2.5 RNA Extraction and Illumina Sequencing

Roots of K326 (WT) and NtBRL3ox were selected as samples after drought treatment (0.5 g) for total RNA extraction using an RNA extraction kit; a Qubit 2.0 Fluorometer was used to measure RNA concentrations with high accuracy. A NEBNext® UltraTM RNA Library Prep Kit was used for library construction. After completing library construction using a Qubit 2.0 Fluorometer for preliminary quantification, the library, at 1.5 ng/µL, and an Agilent 2100 bioanalyzer were used to detect the insert size of the library. Fastp was used to filter the raw data, mainly to remove reads with adapters. When the N content in any sequencing reads exceeded 10% of the base number of the reads, the paired reads were removed. When the number of low-quality (Q = 20) bases contained in any sequencing reads exceeded 50% of the number of bases in the reads, the paired reads were removed.

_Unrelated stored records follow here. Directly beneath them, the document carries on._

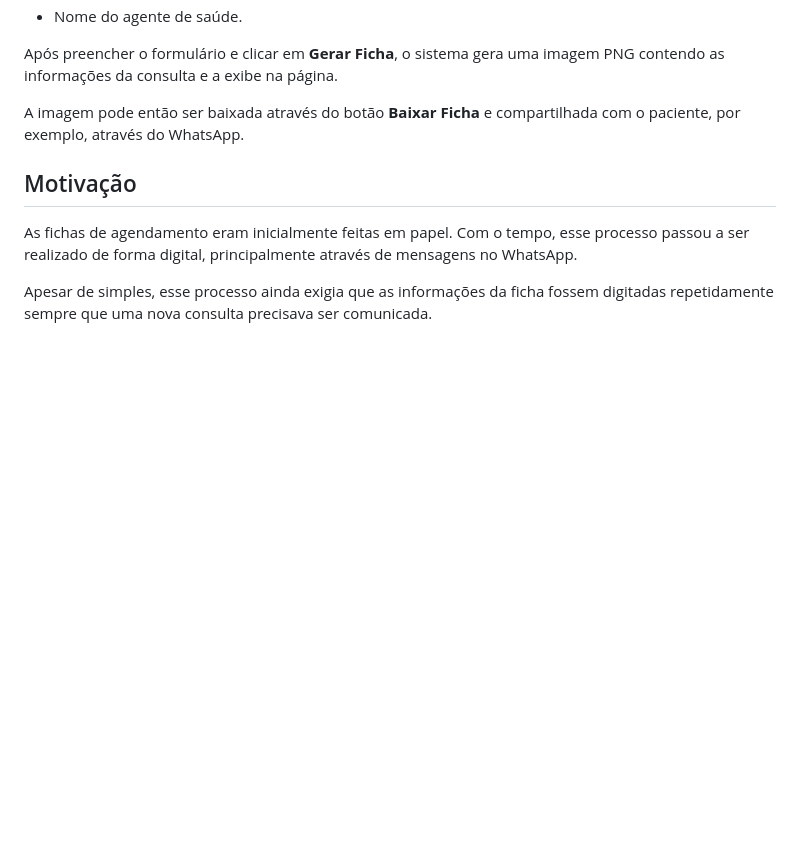
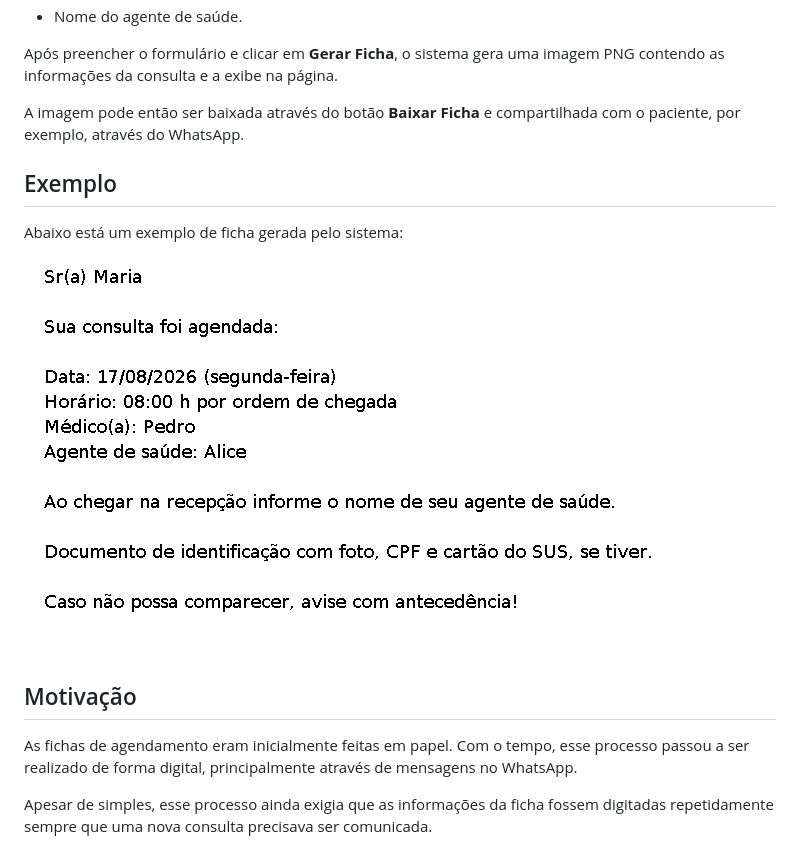
Before and after one commit to outofbluee/gerador-de-fichas-java-frontend, a Markdown page: README.md, the part around the change. Drawn GitHub-style; pictures changed too: exemplo/ficha-exemplo.png (added); blank space fills up the shorter version.

Commit message:
Adicionando imagem de exemplo ao README

```diff
--- a/README.md
+++ b/README.md
@@ -21,6 +21,12 @@ O programa recebe algumas informações básicas sobre a consulta:
 Após preencher o formulário e clicar em **Gerar Ficha**, o sistema gera uma imagem PNG contendo as informações da consulta e a exibe na página.
 
 A imagem pode então ser baixada através do botão **Baixar Ficha** e compartilhada com o paciente, por exemplo, através do WhatsApp.
+
+## Exemplo
+
+Abaixo está um exemplo de ficha gerada pelo sistema:
+
+![Exemplo de ficha gerada](./exemplo/ficha-exemplo.png)
 
 ## Motivação
 
```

All subsequent analyses were performed using clean reads. The enrichment analysis was based on a hypergeometric test for KEGG. A hypergeometric distribution test was used to identify pathways based on gene ontology (GO) terms. The false discovery rate (FDR) was obtained using the Benjamini–Hochberg method to correct the probability of hypothesis testing (p value). The screening conditions for differential genes were |log2folds Change| ≥ 1 and FDR < 0.05.

2.6 Qualitative and Quantitative Analyses of Metabolites

The biological samples were freeze-dried using a vacuum freeze dryer (Scientz-100F). The roots of WT and NtBRL3ox plants after drought treatment were crushed using a mixer mill (MM 400, Retsch) with zirconia beads for 1.5 min at 30 Hz. A total of 50 mg lyophilized powder was dissolved with 1.2 mL of the 70% methanol solution, and vortexed 6 times for 30 s at 30 min intervals. After centrifugation at 12,000 rpm for 3 min, the extracts were filtered (SCAA-104, 0.22 μm pore size; ANPEL, Shanghai, China, http://www.anpel.com.cn/) before UPLC-MS/MS analysis.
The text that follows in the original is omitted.